I have always loved the musical Jesus Christ Superstar and I know many rabbis who count this show among their favorites as well. Recently, I had the opportunity to see the National Touring production and now I have to reconsider this love. Not because the show wasn’t good – it was quite phenomenal actually – but because, for the first time, I saw this show as a story in which I can only fit as an antagonist.
Like me, Jesus Christ Superstar is celebrating its 50th year and when it first emerged the show was greeted as transgressive, daring to present Jesus not only as a man but caught up in doubt and frustration while surrounded by what could be the extras from Hair, a hippie generation looking for a leader. Judas was the voice that seemed truest to the mission, eyes on a vision of spreading a message of charity and uplift yet “frightened by the crowd” who “think they found their new Messiah” the best friend becomes the betrayer. All of these elements plus a rock and roll score, brought Churches out in droves to protest – and made the show so attractive for those of us moved by a struggle with faith and doubt.
In this production, Jesus does not struggle at all. He suffers. Beset from all sides by the temptations of both glory and escape, Jesus fends them off with righteous conviction. Judas is a scoffer and a scold whose only merit is that his part in the proceedings was preordained. The villainous Pharisees and gaudy Herod and reluctant Pilate cheered on by the crowds is par for the course, but here they are not exceptions but representations of all of Jewish Jerusalem, equally callous and glammed and glittered and decadent. Tellingly, the crush of people who overwhelm Jesus with requests to be healed is not pathetic souls who can’t all be helped but hissing writhing forms like snakes who serve as another obstacle placed in the Savior’s way. In other words, this is a true Passion play. Jesus surrounded by anachronistically cross-carrying followers, against the crowds, whips, and thorns to finally take his place to be crucified before all of Jerusalem and all of the audience, tortured on the cross in palpable agony.
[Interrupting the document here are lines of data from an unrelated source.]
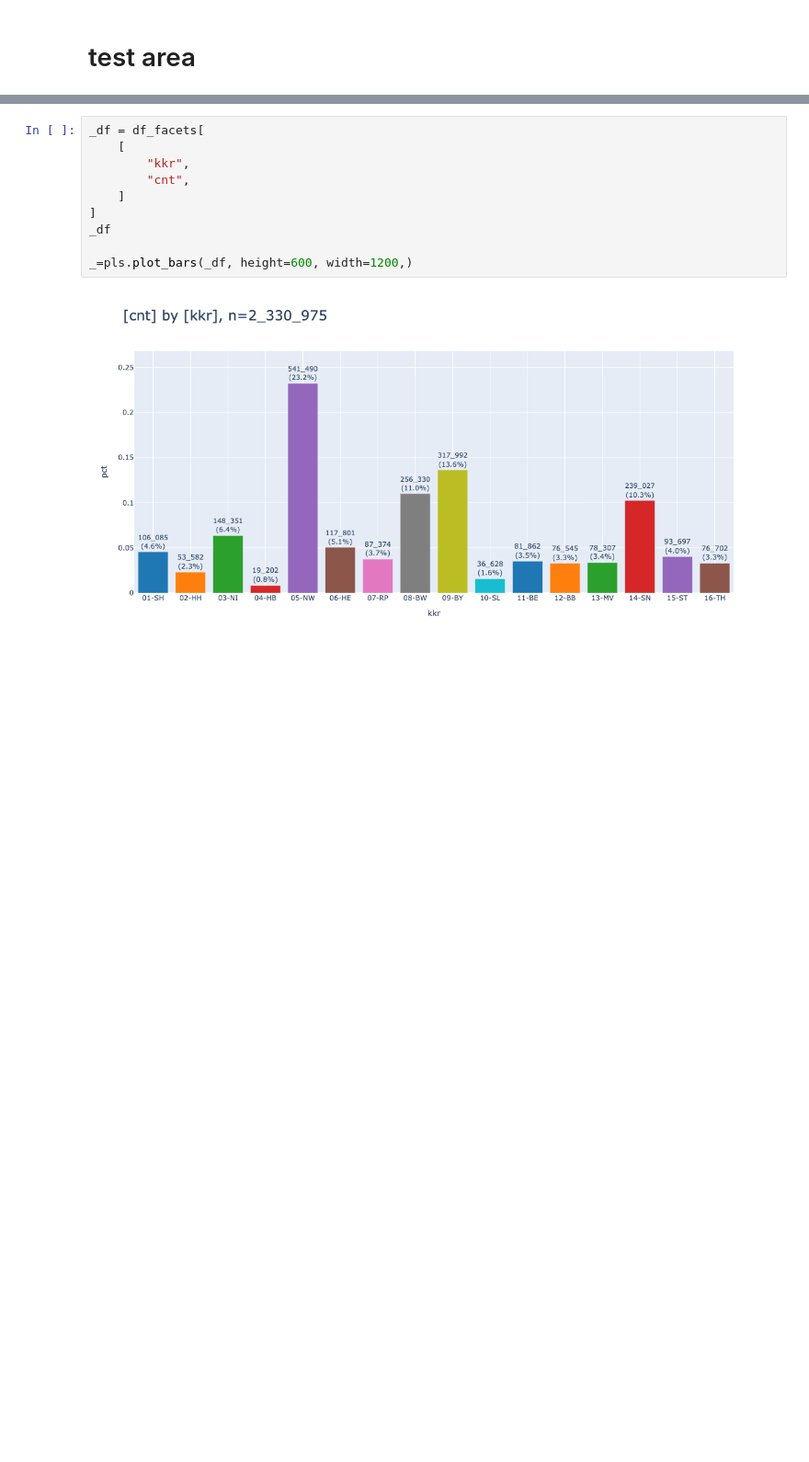
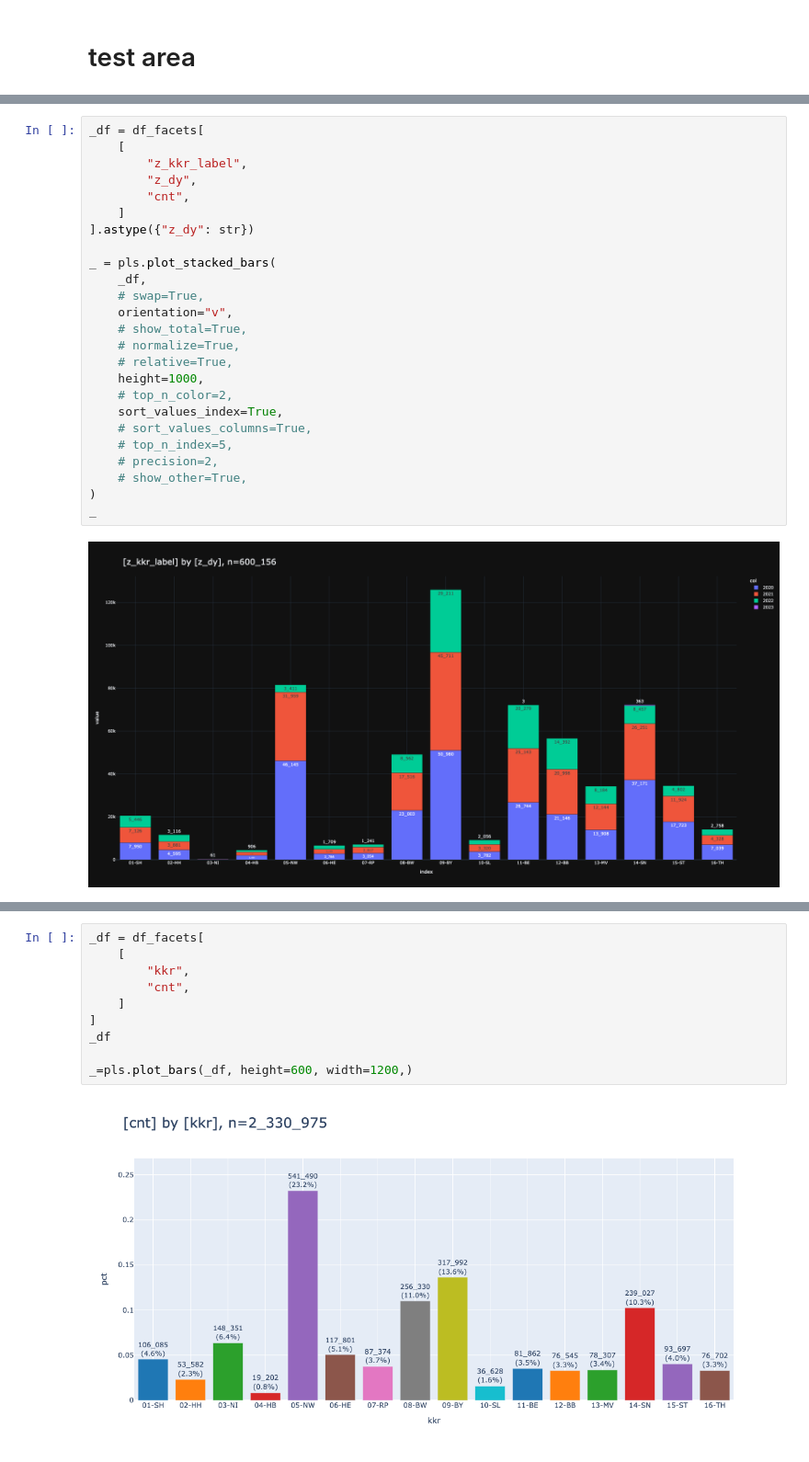
Before and after one commit to smeisegeier/pandas-plots, a Jupyter notebook: src/test.ipynb, the cells around one changed output, grey strips where cells are left out. Shown at 92% size. Drawn from its saved outputs; the diff is of its cells as text; blank space fills up the shorter version.

```diff
--- a/src/test.ipynb
+++ b/src/test.ipynb
@@ -40,0 +47,27 @@ df_facets
+# %%
+_df = df_facets[
+    [
+        "z_kkr_label",
+        "z_dy",
+        "cnt",
+    ]
+].astype({"z_dy": str})
+
+_ = pls.plot_stacked_bars(
+    _df,
+    # swap=True,
+    orientation="v",
+    # show_total=True,
+    # normalize=True,
+    # relative=True,
+    height=1000,
+    # top_n_color=2,
+    sort_values_index=True,
+    # sort_values_columns=True,
+    # top_n_index=5,
+    # precision=2,
+    # show_other=True,
+)
+_
+# %% [output]
+[figure, added]
```
Also changed, not shown: parts of 6 cells of this notebook, 2 other files.
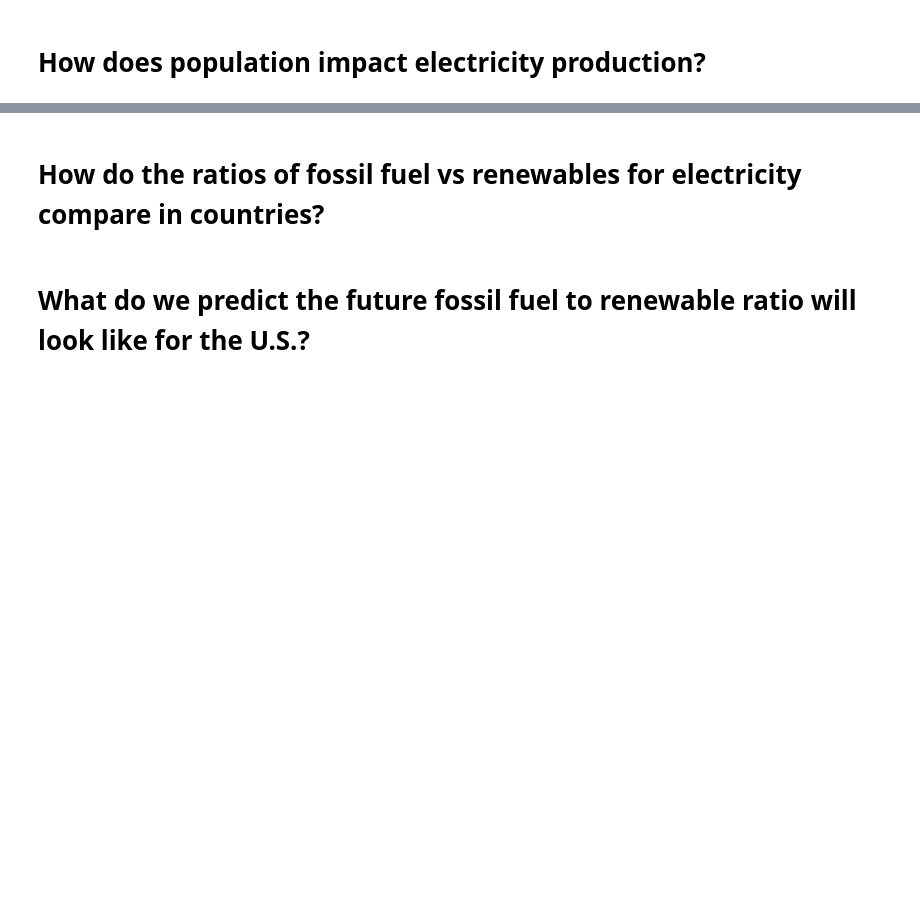
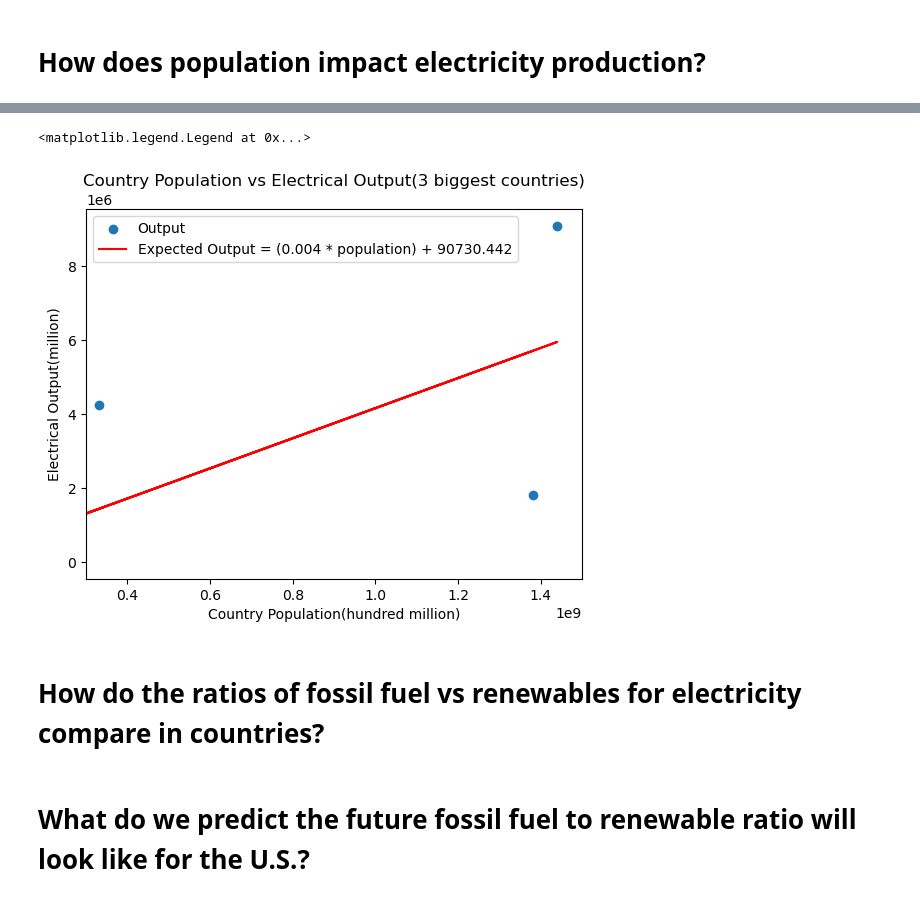
Before and after one commit to bburwinkel0721/Electric-Production, a Jupyter notebook: electricity_anaylsis.ipynb, the cells around one changed output, grey strips where cells are left out. Saved outputs shown, nothing was run; the diff lists cells and outputs as text; code cells hidden in the pictures; blank space fills up the shorter version.

```diff
--- a/electricity_anaylsis.ipynb
+++ b/electricity_anaylsis.ipynb
@@ -353,3 +359,16 @@ ax2.scatter(summary_statistics_2023["Country Population"], summary_statistics_20
+# %%
+#now big countries
+fig, ax3 = plt.subplots()
+ax3.scatter(summary_statistics_2023["Country Population"], summary_statistics_2023["Total Electricity Production (GWh)"], label = "Output")
+ax3.plot(summary_statistics_2023["Country Population"], line, color = "r", label =  f"Expected Output = ({(round(slope,3))} * population) + {round(intercept,3)}")
+ax3.set_title("Country Population vs Electrical Output(3 biggest countries)")
+ax3.set_xlabel("Country Population(hundred million)")
+ax3.set_ylabel("Electrical Output(million)")
+ax3.set_xlim(300000000,1500000000)
+ax3.legend()
+# %% [output]
+<matplotlib.legend.Legend at 0x...>
+[figure, added]
 # %% [markdown]
 # How do the ratios of fossil fuel vs renewables for electricity compare in countries?
 # %% [markdown]
```
Also changed, not shown: parts of 2 cells of this notebook.
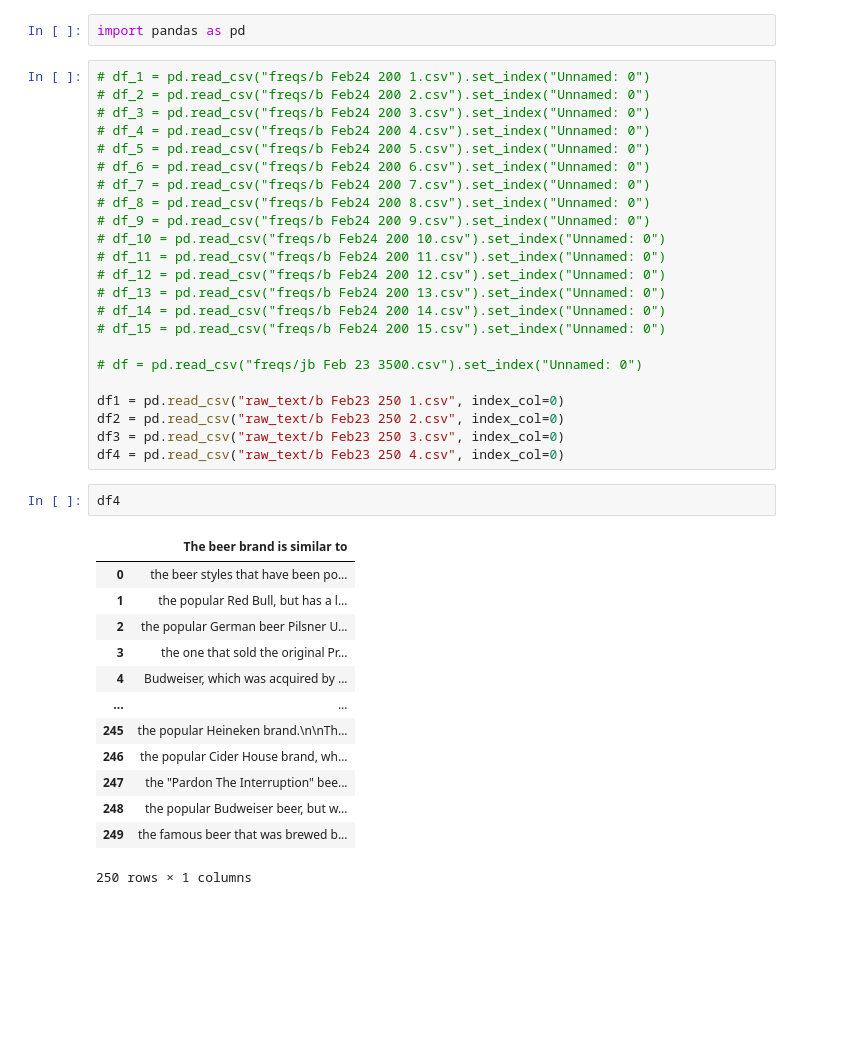
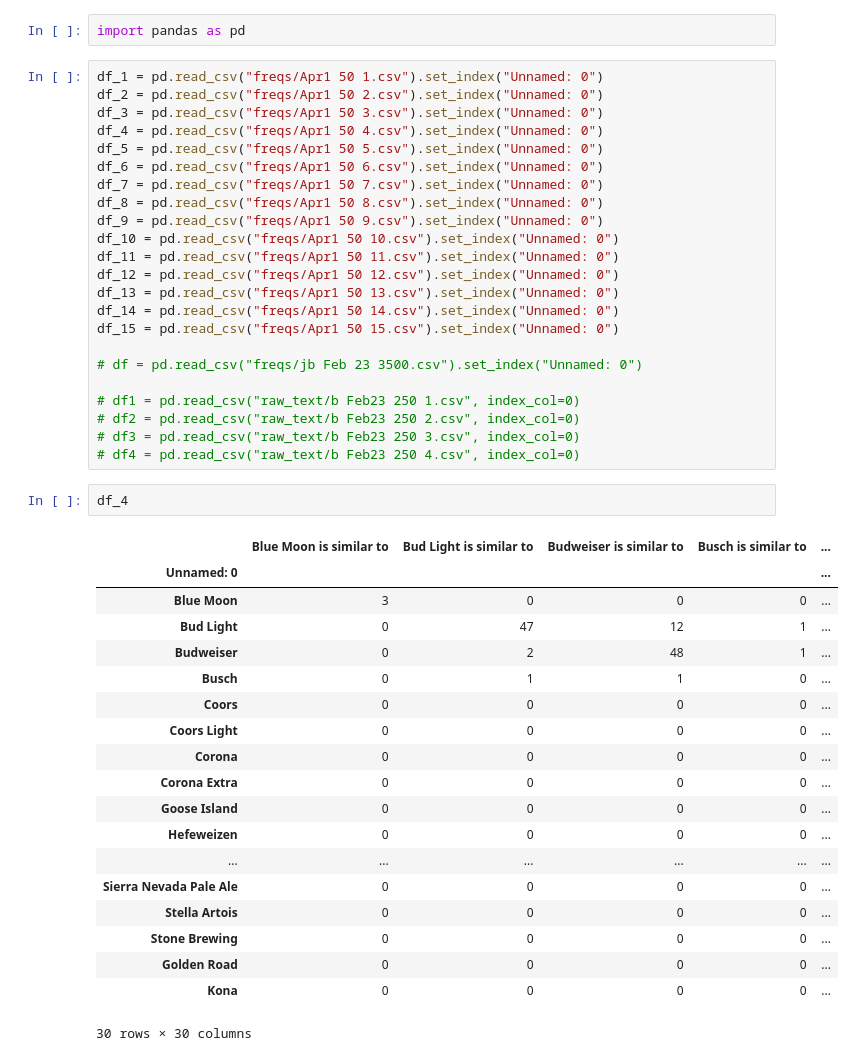
Before and after one commit to albtang/Katona-AI-Research, a Jupyter notebook: src/beer_data/Merger.ipynb, the cells around one changed output. Cells and saved outputs as stored; diff of their text form; blank space fills up the shorter version.

```diff
--- a/src/beer_data/Merger.ipynb
+++ b/src/beer_data/Merger.ipynb
@@ -1,42 +1,48 @@
 # %%
 import pandas as pd
 # %%
-# df_1 = pd.read_csv("freqs/b Feb24 200 1.csv").set_index("Unnamed: 0")
-# df_2 = pd.read_csv("freqs/b Feb24 200 2.csv").set_index("Unnamed: 0")
-# df_3 = pd.read_csv("freqs/b Feb24 200 3.csv").set_index("Unnamed: 0")
-# df_4 = pd.read_csv("freqs/b Feb24 200 4.csv").set_index("Unnamed: 0")
-# df_5 = pd.read_csv("freqs/b Feb24 200 5.csv").set_index("Unnamed: 0")
-# df_6 = pd.read_csv("freqs/b Feb24 200 6.csv").set_index("Unnamed: 0")
-# df_7 = pd.read_csv("freqs/b Feb24 200 7.csv").set_index("Unnamed: 0")
-# df_8 = pd.read_csv("freqs/b Feb24 200 8.csv").set_index("Unnamed: 0")
-# df_9 = pd.read_csv("freqs/b Feb24 200 9.csv").set_index("Unnamed: 0")
-# df_10 = pd.read_csv("freqs/b Feb24 200 10.csv").set_index("Unnamed: 0")
-# df_11 = pd.read_csv("freqs/b Feb24 200 11.csv").set_index("Unnamed: 0")
-# df_12 = pd.read_csv("freqs/b Feb24 200 12.csv").set_index("Unnamed: 0")
-# df_13 = pd.read_csv("freqs/b Feb24 200 13.csv").set_index("Unnamed: 0")
-# df_14 = pd.read_csv("freqs/b Feb24 200 14.csv").set_index("Unnamed: 0")
-# df_15 = pd.read_csv("freqs/b Feb24 200 15.csv").set_index("Unnamed: 0")
+df_1 = pd.read_csv("freqs/Apr1 50 1.csv").set_index("Unnamed: 0")
+df_2 = pd.read_csv("freqs/Apr1 50 2.csv").set_index("Unnamed: 0")
+df_3 = pd.read_csv("freqs/Apr1 50 3.csv").set_index("Unnamed: 0")
+df_4 = pd.read_csv("freqs/Apr1 50 4.csv").set_index("Unnamed: 0")
+df_5 = pd.read_csv("freqs/Apr1 50 5.csv").set_index("Unnamed: 0")
+df_6 = pd.read_csv("freqs/Apr1 50 6.csv").set_index("Unnamed: 0")
+df_7 = pd.read_csv("freqs/Apr1 50 7.csv").set_index("Unnamed: 0")
+df_8 = pd.read_csv("freqs/Apr1 50 8.csv").set_index("Unnamed: 0")
+df_9 = pd.read_csv("freqs/Apr1 50 9.csv").set_index("Unnamed: 0")
+df_10 = pd.read_csv("freqs/Apr1 50 10.csv").set_index("Unnamed: 0")
+df_11 = pd.read_csv("freqs/Apr1 50 11.csv").set_index("Unnamed: 0")
+df_12 = pd.read_csv("freqs/Apr1 50 12.csv").set_index("Unnamed: 0")
+df_13 = pd.read_csv("freqs/Apr1 50 13.csv").set_index("Unnamed: 0")
+df_14 = pd.read_csv("freqs/Apr1 50 14.csv").set_index("Unnamed: 0")
+df_15 = pd.read_csv("freqs/Apr1 50 15.csv").set_index("Unnamed: 0")
 
 # df = pd.read_csv("freqs/jb Feb 23 3500.csv").set_index("Unnamed: 0")
 
-df1 = pd.read_csv("raw_text/b Feb23 250 1.csv", index_col=0)
-df2 = pd.read_csv("raw_text/b Feb23 250 2.csv", index_col=0)
-df3 = pd.read_csv("raw_text/b Feb23 250 3.csv", index_col=0)
-df4 = pd.read_csv("raw_text/b Feb23 250 4.csv", index_col=0)
+# df1 = pd.read_csv("raw_text/b Feb23 250 1.csv", index_col=0)
+# df2 = pd.read_csv("raw_text/b Feb23 250 2.csv", index_col=0)
+# df3 = pd.read_csv("raw_text/b Feb23 250 3.csv", index_col=0)
+# df4 = pd.read_csv("raw_text/b Feb23 250 4.csv", index_col=0)
-# %%
-df4
-# %% [output]
-|  | The beer brand is similar to |
-| 0 | the beer styles that have been po... |
-| 1 | the popular Red Bull, but has a l... |
-| 2 | the popular German beer Pilsner U... |
-| 3 | the one that sold the original Pr... |
-| 4 | Budweiser, which was acquired by ... |
-| ... | ... |
-| 245 | the popular Heineken brand.\n\nTh... |
-| 246 | the popular Cider House brand, wh... |
-| 247 | the "Pardon The Interruption" bee... |
-| 248 | the popular Budweiser beer, but w... |
-| 249 | the famous beer that was brewed b... |
-250 rows × 1 columns
+# %%
+df_4
+# %% [output]
+|  | Blue Moon is similar to | Bud Light is similar to | Budweiser is similar to | Busch is similar to | ... |
+| Unnamed: 0 |  |  |  |  | ... |
+| Blue Moon | 3 | 0 | 0 | 0 | ... |
+| Bud Light | 0 | 47 | 12 | 1 | ... |
+| Budweiser | 0 | 2 | 48 | 1 | ... |
+| Busch | 0 | 1 | 1 | 0 | ... |
+| Coors | 0 | 0 | 0 | 0 | ... |
+| Coors Light | 0 | 0 | 0 | 0 | ... |
+| Corona | 0 | 0 | 0 | 0 | ... |
+| Corona Extra | 0 | 0 | 0 | 0 | ... |
+| Goose Island | 0 | 0 | 0 | 0 | ... |
+| Hefeweizen | 0 | 0 | 0 | 0 | ... |
+| ... | ... | ... | ... | ... | ... |
+| Sierra Nevada Pale Ale | 0 | 0 | 0 | 0 | ... |
+| Stella Artois | 0 | 0 | 0 | 0 | ... |
+| Stone Brewing | 0 | 0 | 0 | 0 | ... |
+| Golden Road | 0 | 0 | 0 | 0 | ... |
+| Kona | 0 | 0 | 0 | 0 | ... |
+30 rows × 30 columns
 # %%
```
Also changed, not shown: parts of 6 cells of this notebook, 1 other file.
No Church would have reason to raise the objections of fifty years ago, not just because rock is commonplace and in some Churches a mode of worship, but because any humanity of Jesus other than the pathos of his sacrifice, was stripped away. To paraphrase Judas there was now no talk of man, for they called him their God. This emphasis is fitting and beautiful for those who believe that Jesus is much more than any human could imagine. But I felt like an interloper watching an exquisite and disturbing spectacle from a respectful distance. Like on an occasion where I was graciously invited to another’s worship service and found there were parts I could appreciate but in which I couldn’t participate because the message was too much against my own faith and peoplehood. I was not offended on those occasions, after all, it’s their church. But here I was in a theater watching a show I know by heart.
I still love the music and the power of the show, but I don’t think I can forget that at the heart of the story is the story that was brought to the fore in this production. Not faith struggling with human uncertainty but faith refusing to give any quarter to non-believers even as it clothes itself in the garb of the non-conformist. The fight with outside demons and not the grappling with inner ones. I can have the utmost respect for those for whom that model of faith, any type of faith, is foundational. But as a grappler and a descendant of the real Pharisees, it is now a show I don’t know how to love
Michael Bernstein, a Rabbi, has served since 2009 as Rabbi of Congregation Gesher L’Torah, a vibrant and dynamic Synagogue community in north Atlanta where each person’s story is embraced and Judaism is personal. He was ordained as a conservative Rabbi at the Jewish Theological Seminary in New York in 1999. He and his wife Tracie have three children, Ayelet, Yaron and Liana.